This task requires every entry to be set down again exactly.

══ Listed records ══

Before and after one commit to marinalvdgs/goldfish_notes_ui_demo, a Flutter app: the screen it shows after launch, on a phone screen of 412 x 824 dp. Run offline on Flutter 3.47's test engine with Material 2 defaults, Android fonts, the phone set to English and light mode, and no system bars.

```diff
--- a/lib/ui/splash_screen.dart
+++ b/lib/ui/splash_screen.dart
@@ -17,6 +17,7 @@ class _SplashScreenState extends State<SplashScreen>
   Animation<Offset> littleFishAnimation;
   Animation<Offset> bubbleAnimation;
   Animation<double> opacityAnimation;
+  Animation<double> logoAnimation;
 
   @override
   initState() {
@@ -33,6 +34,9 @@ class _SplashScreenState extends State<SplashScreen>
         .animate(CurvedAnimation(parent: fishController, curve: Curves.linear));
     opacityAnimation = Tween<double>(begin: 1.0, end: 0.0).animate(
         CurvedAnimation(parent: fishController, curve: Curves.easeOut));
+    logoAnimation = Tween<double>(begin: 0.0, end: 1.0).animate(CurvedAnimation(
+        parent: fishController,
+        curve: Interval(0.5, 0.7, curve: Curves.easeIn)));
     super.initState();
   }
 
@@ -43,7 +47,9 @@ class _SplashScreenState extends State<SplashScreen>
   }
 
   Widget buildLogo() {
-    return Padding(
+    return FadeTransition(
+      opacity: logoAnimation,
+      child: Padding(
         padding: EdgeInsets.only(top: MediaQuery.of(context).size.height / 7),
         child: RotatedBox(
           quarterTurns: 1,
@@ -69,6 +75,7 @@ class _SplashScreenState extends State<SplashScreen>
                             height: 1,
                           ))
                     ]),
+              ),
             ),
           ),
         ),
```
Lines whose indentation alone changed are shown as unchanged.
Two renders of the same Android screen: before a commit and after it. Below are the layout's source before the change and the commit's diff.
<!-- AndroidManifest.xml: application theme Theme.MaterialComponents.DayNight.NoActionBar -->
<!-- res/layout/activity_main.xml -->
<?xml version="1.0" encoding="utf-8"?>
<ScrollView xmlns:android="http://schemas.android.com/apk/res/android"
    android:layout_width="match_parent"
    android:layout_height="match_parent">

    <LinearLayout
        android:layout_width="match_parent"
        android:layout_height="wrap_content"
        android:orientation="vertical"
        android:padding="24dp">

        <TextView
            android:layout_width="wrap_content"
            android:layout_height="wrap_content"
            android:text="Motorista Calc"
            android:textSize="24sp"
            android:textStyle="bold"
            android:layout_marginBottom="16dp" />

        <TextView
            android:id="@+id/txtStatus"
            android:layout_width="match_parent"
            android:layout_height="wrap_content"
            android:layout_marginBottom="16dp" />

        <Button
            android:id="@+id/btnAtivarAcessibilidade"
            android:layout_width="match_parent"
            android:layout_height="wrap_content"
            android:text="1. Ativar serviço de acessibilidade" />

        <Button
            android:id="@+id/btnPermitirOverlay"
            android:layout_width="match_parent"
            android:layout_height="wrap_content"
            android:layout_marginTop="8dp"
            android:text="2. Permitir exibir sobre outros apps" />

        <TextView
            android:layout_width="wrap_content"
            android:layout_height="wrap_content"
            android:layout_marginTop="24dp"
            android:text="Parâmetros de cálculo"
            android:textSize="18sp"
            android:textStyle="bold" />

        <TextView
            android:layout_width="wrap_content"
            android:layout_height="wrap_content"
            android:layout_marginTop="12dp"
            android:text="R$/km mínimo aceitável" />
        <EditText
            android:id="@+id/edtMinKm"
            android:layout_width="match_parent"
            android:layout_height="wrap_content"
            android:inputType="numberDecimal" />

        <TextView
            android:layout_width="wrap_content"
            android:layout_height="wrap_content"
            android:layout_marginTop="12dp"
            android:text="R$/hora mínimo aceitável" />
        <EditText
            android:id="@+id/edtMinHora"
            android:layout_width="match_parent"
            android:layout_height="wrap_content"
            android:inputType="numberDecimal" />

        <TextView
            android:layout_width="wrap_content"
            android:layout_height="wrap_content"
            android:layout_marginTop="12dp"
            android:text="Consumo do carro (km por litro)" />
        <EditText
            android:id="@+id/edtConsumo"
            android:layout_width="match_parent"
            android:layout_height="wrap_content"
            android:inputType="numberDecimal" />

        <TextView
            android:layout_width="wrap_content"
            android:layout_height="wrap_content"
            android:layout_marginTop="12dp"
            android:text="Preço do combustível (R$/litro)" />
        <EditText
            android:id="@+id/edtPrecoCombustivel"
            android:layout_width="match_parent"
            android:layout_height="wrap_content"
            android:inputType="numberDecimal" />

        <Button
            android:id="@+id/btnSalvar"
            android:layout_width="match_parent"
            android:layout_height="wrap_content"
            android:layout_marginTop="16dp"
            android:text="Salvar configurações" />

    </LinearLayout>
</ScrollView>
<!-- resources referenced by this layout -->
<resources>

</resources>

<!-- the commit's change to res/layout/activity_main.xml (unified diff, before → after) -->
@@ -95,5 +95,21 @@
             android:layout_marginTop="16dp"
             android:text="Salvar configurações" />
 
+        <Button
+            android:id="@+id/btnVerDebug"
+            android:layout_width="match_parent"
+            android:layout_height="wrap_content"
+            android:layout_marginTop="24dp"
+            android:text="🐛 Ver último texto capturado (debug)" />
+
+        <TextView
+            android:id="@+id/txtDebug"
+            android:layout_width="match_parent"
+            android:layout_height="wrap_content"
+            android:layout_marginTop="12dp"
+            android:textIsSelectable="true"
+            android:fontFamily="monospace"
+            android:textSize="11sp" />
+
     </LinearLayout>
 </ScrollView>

═══

■ **Task solution**:
Before and after one commit to marinalvdgs/goldfish_notes_ui_demo, a Flutter app: the screen it shows after launch, on a phone screen of 412 x 824 dp. Run offline on Flutter 3.47's test engine with Material 2 defaults, Android fonts, the phone set to English and light mode, and no system bars.

```diff
--- a/lib/ui/splash_screen.dart
+++ b/lib/ui/splash_screen.dart
@@ -17,6 +17,7 @@ class _SplashScreenState extends State<SplashScreen>
   Animation<Offset> littleFishAnimation;
   Animation<Offset> bubbleAnimation;
   Animation<double> opacityAnimation;
+  Animation<double> logoAnimation;
 
   @override
   initState() {
@@ -33,6 +34,9 @@ class _SplashScreenState extends State<SplashScreen>
         .animate(CurvedAnimation(parent: fishController, curve: Curves.linear));
     opacityAnimation = Tween<double>(begin: 1.0, end: 0.0).animate(
         CurvedAnimation(parent: fishController, curve: Curves.easeOut));
+    logoAnimation = Tween<double>(begin: 0.0, end: 1.0).animate(CurvedAnimation(
+        parent: fishController,
+        curve: Interval(0.5, 0.7, curve: Curves.easeIn)));
     super.initState();
   }
 
@@ -43,7 +47,9 @@ class _SplashScreenState extends State<SplashScreen>
   }
 
   Widget buildLogo() {
-    return Padding(
+    return FadeTransition(
+      opacity: logoAnimation,
+      child: Padding(
         padding: EdgeInsets.only(top: MediaQuery.of(context).size.height / 7),
         child: RotatedBox(
           quarterTurns: 1,
@@ -69,6 +75,7 @@ class _SplashScreenState extends State<SplashScreen>
                             height: 1,
                           ))
                     ]),
+              ),
             ),
           ),
         ),
```
Lines whose indentation alone changed are shown as unchanged.
Two renders of the same Android screen: before a commit and after it. Below are the layout's source before the change and the commit's diff.
<!-- AndroidManifest.xml: application theme Theme.MaterialComponents.DayNight.NoActionBar -->
<!-- res/layout/activity_main.xml -->
<?xml version="1.0" encoding="utf-8"?>
<ScrollView xmlns:android="http://schemas.android.com/apk/res/android"
    android:layout_width="match_parent"
    android:layout_height="match_parent">

    <LinearLayout
        android:layout_width="match_parent"
        android:layout_height="wrap_content"
        android:orientation="vertical"
        android:padding="24dp">

        <TextView
            android:layout_width="wrap_content"
            android:layout_height="wrap_content"
            android:text="Motorista Calc"
            android:textSize="24sp"
            android:textStyle="bold"
            android:layout_marginBottom="16dp" />

        <TextView
            android:id="@+id/txtStatus"
            android:layout_width="match_parent"
            android:layout_height="wrap_content"
            android:layout_marginBottom="16dp" />

        <Button
            android:id="@+id/btnAtivarAcessibilidade"
            android:layout_width="match_parent"
            android:layout_height="wrap_content"
            android:text="1. Ativar serviço de acessibilidade" />

        <Button
            android:id="@+id/btnPermitirOverlay"
            android:layout_width="match_parent"
            android:layout_height="wrap_content"
            android:layout_marginTop="8dp"
            android:text="2. Permitir exibir sobre outros apps" />

        <TextView
            android:layout_width="wrap_content"
            android:layout_height="wrap_content"
            android:layout_marginTop="24dp"
            android:text="Parâmetros de cálculo"
            android:textSize="18sp"
            android:textStyle="bold" />

        <TextView
            android:layout_width="wrap_content"
            android:layout_height="wrap_content"
            android:layout_marginTop="12dp"
            android:text="R$/km mínimo aceitável" />
        <EditText
            android:id="@+id/edtMinKm"
            android:layout_width="match_parent"
            android:layout_height="wrap_content"
            android:inputType="numberDecimal" />

        <TextView
            android:layout_width="wrap_content"
            android:layout_height="wrap_content"
            android:layout_marginTop="12dp"
            android:text="R$/hora mínimo aceitável" />
        <EditText
            android:id="@+id/edtMinHora"
            android:layout_width="match_parent"
            android:layout_height="wrap_content"
            android:inputType="numberDecimal" />

        <TextView
            android:layout_width="wrap_content"
            android:layout_height="wrap_content"
            android:layout_marginTop="12dp"
            android:text="Consumo do carro (km por litro)" />
        <EditText
            android:id="@+id/edtConsumo"
            android:layout_width="match_parent"
            android:layout_height="wrap_content"
            android:inputType="numberDecimal" />

        <TextView
            android:layout_width="wrap_content"
            android:layout_height="wrap_content"
            android:layout_marginTop="12dp"
            android:text="Preço do combustível (R$/litro)" />
        <EditText
            android:id="@+id/edtPrecoCombustivel"
            android:layout_width="match_parent"
            android:layout_height="wrap_content"
            android:inputType="numberDecimal" />

        <Button
            android:id="@+id/btnSalvar"
            android:layout_width="match_parent"
            android:layout_height="wrap_content"
            android:layout_marginTop="16dp"
            android:text="Salvar configurações" />

    </LinearLayout>
</ScrollView>
<!-- resources referenced by this layout -->
<resources>

</resources>

<!-- the commit's change to res/layout/activity_main.xml (unified diff, before → after) -->
@@ -95,5 +95,21 @@
             android:layout_marginTop="16dp"
             android:text="Salvar configurações" />
 
+        <Button
+            android:id="@+id/btnVerDebug"
+            android:layout_width="match_parent"
+            android:layout_height="wrap_content"
+            android:layout_marginTop="24dp"
+            android:text="🐛 Ver último texto capturado (debug)" />
+
+        <TextView
+            android:id="@+id/txtDebug"
+            android:layout_width="match_parent"
+            android:layout_height="wrap_content"
+            android:layout_marginTop="12dp"
+            android:textIsSelectable="true"
+            android:fontFamily="monospace"
+            android:textSize="11sp" />
+
     </LinearLayout>
 </ScrollView>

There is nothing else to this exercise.